CPEP: Tracie Cloutier
Through innovative out-of-school programs, CPEP serves as a catalyst to significantly change under-represented students’ knowledge, attitude, and behaviors relating to the pursuit of STEM careers.
ENCORE TALENT: Passion for youth and transferable skills
Tracie Cloutier worked for more than two decades in the insurance industry, while she “raised up two boys, now grown and out the door.” In her encore career, she wanted something completely different: She longed to work with young people – “I was missing that kind of interaction with youth,” she said – and on projects that she felt passionate about.

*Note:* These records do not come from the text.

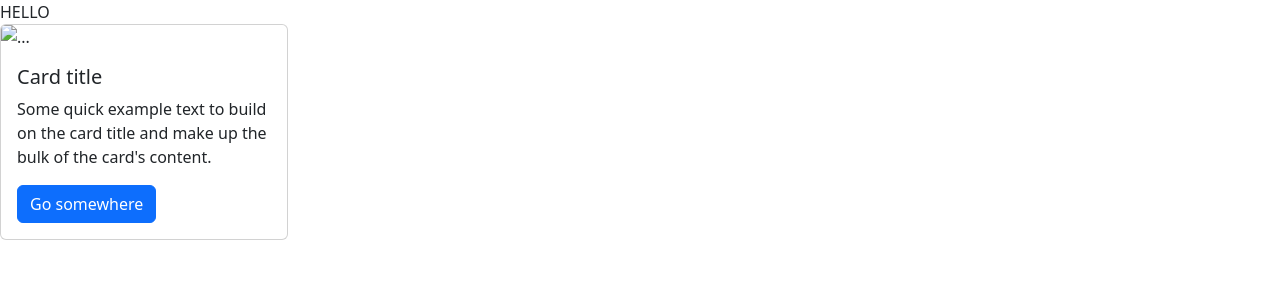
Repository: owuraku/DBC28.1
Page: http://localhost/employees
An editor plug-in stored every save of this project. The page is shown before and after the next save, followed by the edit.
The browser window is 1280 px wide. The pictures show the whole page.
The page is served by the project's Laravel application, run on PHP 8.4 with Laravel 10. Other server files are loaded and not shown.

Above is the page before, as saved 2023-05-19 09:53:52.

### routes/web.php
<?php

use App\Http\Controllers\EmployeeController;
use App\Http\Controllers\FirstController;
use Illuminate\Support\Facades\Route;

/*
|--------------------------------------------------------------------------
| Web Routes
|--------------------------------------------------------------------------
|
| Here is where you can register web routes for your application. These
| routes are loaded by the RouteServiceProvider and all of them will
| be assigned to the "web" middleware group. Make something great!
|
*/

Route::get('/', function () {
    return view('welcome');
});

// Route::get('/employees', function(){
//     return "Get all employees";
// })->name('employees.index');


// Route::get('/employees/{id}', function($id){
//     return "Get employee with id of $id";
// })->whereNumber('id')->name('employees.show');

Route::get('/employees', [FirstController::class, 'myFirstControllerFunction']);



//Route prefix
// Route::prefix('/employees')
// ->name('employees.')
// ->controller(FirstController::class)
// ->group(function(){
    // Route::get('', 'myFirstControllerFunction' )->name('index');

//     Route::post('', function(){
//         return "Save employee details";
//     })->name('store');

//     Route::get('/create', function(){
//         return "Get employee create form";
//     })->name('create');

//     Route::get('/{id}', 'mySecondControllerFunction')->name('show');

//      Route::get('/edit/{id}', function($id){
//         return "Get edit form for employee with id of $id";
//     })->name('edit');

//     Route::patch('/{id}', function($id){
//         return "Edit employee id of $id";
//     })->name('update');

//      Route::delete('/{id}', function($id){
//         return "Delete employee id of $id";
//     })->name('destroy');
// });


Route::resource('/employees', EmployeeController::class);

### app/Http/Controllers/EmployeeController.php
<?php

namespace App\Http\Controllers;

use Illuminate\Http\Request;

class EmployeeController extends Controller
{
    /**
     * Display a listing of the resource.
     */
    public function index()
    {
        return view('myFirstView');
        // return view('test');
        // return [
        //     [
        //         "id" => 1, "name"=> "Kofi Mensah"
        //     ],
        //      [
        //         "id" => 2, "name"=> "Adwoa Mansah"
        //     ]
        // ];
        //
    }

    /**
     * Show the form for creating a new resource.
     */
    public function create()
    {
        //
    }

    /**
     * Store a newly created resource in storage.
     */
    public function store(Request $request)
    {
        $validated = $request->validate([
        'last_name' => 'required|min:10',
        'first_name' => 'required|min:10',
        ]);
        //

        return $validated;
    }

    /**
     * Display the specified resource.
     */
    public function show(string $id)
    {
        //
    }

    /**
     * Show the form for editing the specified resource.
     */
    public function edit(string $id)
    {
        //
    }

    /**
     * Update the specified resource in storage.
     */
    public function update(Request $request, string $id)
    {
        //
    }

    /**
     * Remove the specified resource from storage.
     */
    public function destroy(string $id)
    {
        //
    }
}

### resources/views/myFirstView.blade.php
<!DOCTYPE html>
<html lang="en">

<head>
    <meta charset="UTF-8">
    <meta name="viewport" content="width=device-width, initial-scale=1.0">
    <meta http-equiv="X-UA-Compatible" content="ie=edge">
    <link href="https://cdn.jsdelivr.net/npm/bootstrap@5.3.0-alpha3/dist/css/bootstrap.min.css" rel="stylesheet"
        integrity="sha384-KK94CHFLLe+nY2dmCWGMq91rCGa5gtU4mk92HdvYe+M/SXH301p5ILy+dN9+nJOZ" crossorigin="anonymous">
    <title>Document</title>
</head>

<body>

    {{ 'HELLO' }}

    <div class="card" style="width: 18rem;">
        <img src="..." class="card-img-top" alt="...">
        <div class="card-body">
            <h5 class="card-title">Card title</h5>
            <p class="card-text">Some quick example text to build on the card title and make up the bulk of the card's
                content.</p>
            <a href="#" class="btn btn-primary">Go somewhere</a>
        </div>
    </div>



    <script src="https://cdn.jsdelivr.net/npm/bootstrap@5.3.0-alpha3/dist/js/bootstrap.bundle.min.js"
        integrity="sha384-ENjdO4Dr2bkBIFxQpeoTz1HIcje39Wm4jDKdf19U8gI4ddQ3GYNS7NTKfAdVQSZe" crossorigin="anonymous">
    </script>
</body>

</html>

Loaded but not shown: app/Http/Controllers/Controller.php (common file)

After the next save:
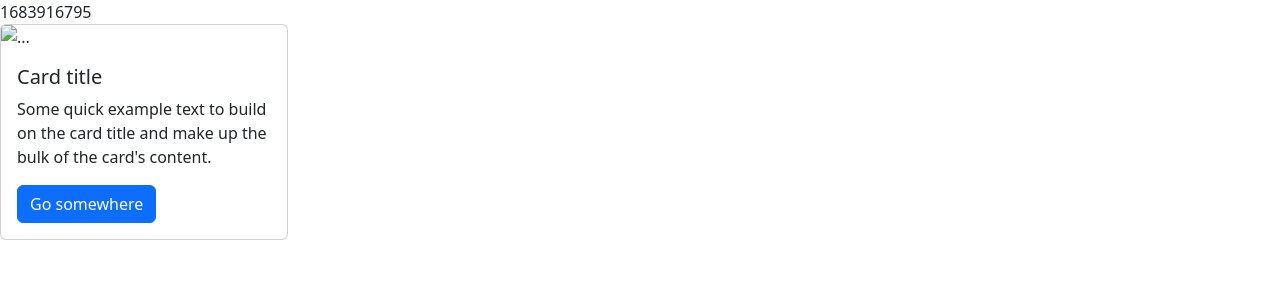
Saved 21 s later.
--- a/resources/views/myFirstView.blade.php
+++ b/resources/views/myFirstView.blade.php
@@ -12,7 +12,7 @@
 
 <body>
 
-    {{ 'HELLO' }}
+    {{ time() }}
 
     <div class="card" style="width: 18rem;">
         <img src="..." class="card-img-top" alt="...">
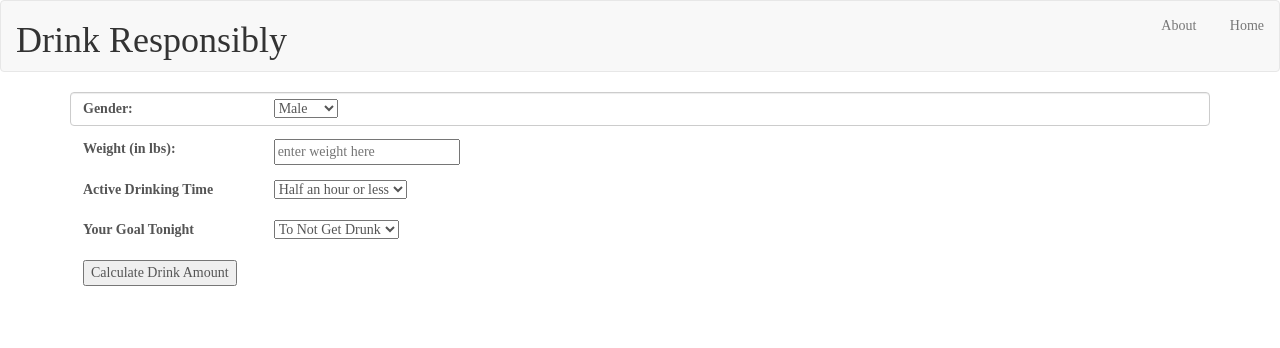
Repository: NatNat180/DrinkResponsibly
Page: http://localhost/DrinkResponsibly/form
These files come from the project's save history. The page is drawn as it stood at one moment and after the next save; the edit follows.
The browser window is 1280 px wide. The pictures show the whole page.
Some web fonts or font styles are not loaded; a fallback is used. The page is served by Tomcat 9.

Above is the page before, as saved 2016-04-07 15:50:46.

After the next save:
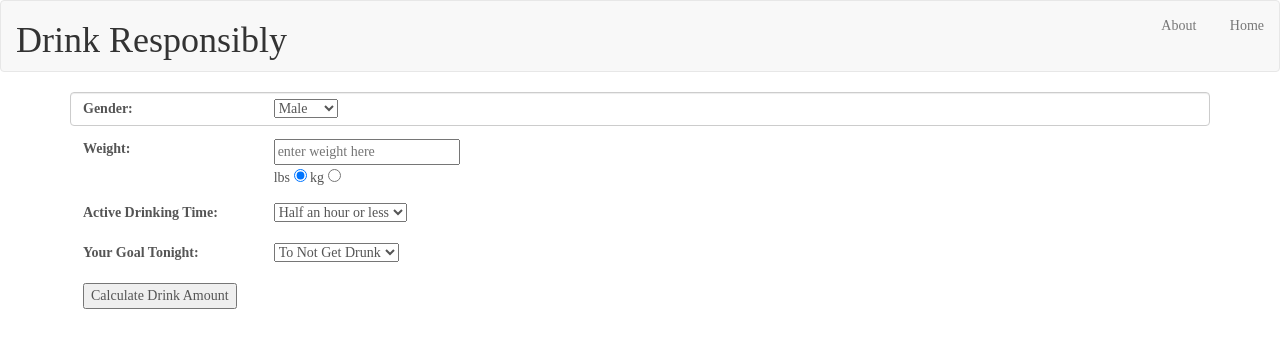
Saved 2 min 11 s later.
--- a/DrinkResponsibly/WebContent/WEB-INF/index.jsp
+++ b/DrinkResponsibly/WebContent/WEB-INF/index.jsp
@@ -25,14 +25,20 @@
 </div>
 
 <div class="form-group row">
-<label class="col-sm-2 form-control-label">Weight (in lbs):</label>
+<label class="col-sm-2 form-control-label">Weight:</label>
 <div class="col-sm-10">
 <input type="text" name="weight" placeholder="enter weight here" required>
+<br>
+lbs <input type="radio" name="lbs" value="" checked="checked" />
+kg <input type="radio" name="kg" value=""/>
 </div>
 </div>
 
+
+
+
 <div class="form-group row">
-<label class="col-sm-2 form-control-label">Active Drinking Time</label>
+<label class="col-sm-2 form-control-label">Active Drinking Time:</label>
 <div class="col-sm-10">
 <select name="drink-time">
 	<option value="0">Half an hour  or less</option>
@@ -53,7 +59,7 @@
 </div>
 
 <div class="form-group row">
-<label class="col-sm-2 form-control-label">Your Goal Tonight</label>
+<label class="col-sm-2 form-control-label">Your Goal Tonight:</label>
 <div class="col-sm-10">
 <select name="goal">
 	<option value="drunk">To Not Get Drunk</option>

She found her way to CPEP, the Connecticut Pre-Engineering Program, which helps students improve foundational math and workforce-readiness skills and exposes them to careers – and academic paths – in STEM fields (science, technology, engineering and medicine). She serves as a CPEP Project Director.
“When I started to think about what kind of encore I was looking for, I definitely wanted a youth-serving organization. I wanted to pursue something close to my heart,” Tracie says.
Despite some initial apprehension on her part, the transition was smooth and the organization, welcoming. “I was pleasantly surprised that so much of my corporate experience – my project management and communication skills – was actually transferable” to the nonprofit space, Tracie said. “They were very receptive to bringing in a fresh perspective.”
“When you bring together people who are passionate from a variety of areas and ages, there’s a lot of magic that can happen,” Tracie says. “That’s one of my favorite parts about making the transition to working in a nonprofit. There’s nothing more satisfying than having your work be something you’re passionate about and that improves the community.”
CPEP may be a world apart from the insurance business – but her work insures a brighter future for young people.
NONPROFIT BENEFITS: Passion, experience, humility, compassion
CPEP CEO Bruce Dixon can spot encore talent a mile away. His own journey from the insurance business to STEM education gives him a sharp eye for relevant skills and passion in candidates with for-profit experience. When he met Tracie Cloutier, who had 23 years of financial services experience, Bruce saw a new resource for his team.
“In considering experienced talent from another sector, first and foremost we look for people passionate about our mission, who wholeheartedly embrace the work. Second, we look to individuals over 50 who want to leverage their experiences while understanding that the nonprofit sector is drastically different than the for-profit sector. There’s a steep learning curve; humility and compassion are two words that would sum it up for us!”
Bruce’s advice for hiring managers considering 50+ talent and/or people from the corporate sector:
- Confirm that the mission is an absolute passion for the individual.
- In recruiting, paint a clear picture that demonstrates the “day in the life” of a nonprofit employee. Many people who have worked in for-profit corporations are accustomed to having more functional resources available to them. In many nonprofits, one must roll up their sleeves to do whatever needs to be done to further the organization’s mission.
- Create site visits for the individual to see first-hand the organization’s work and allow them to interact with participants/clients.
- Where possible, create an internship opportunity for the individual to assess organizational fit and interest.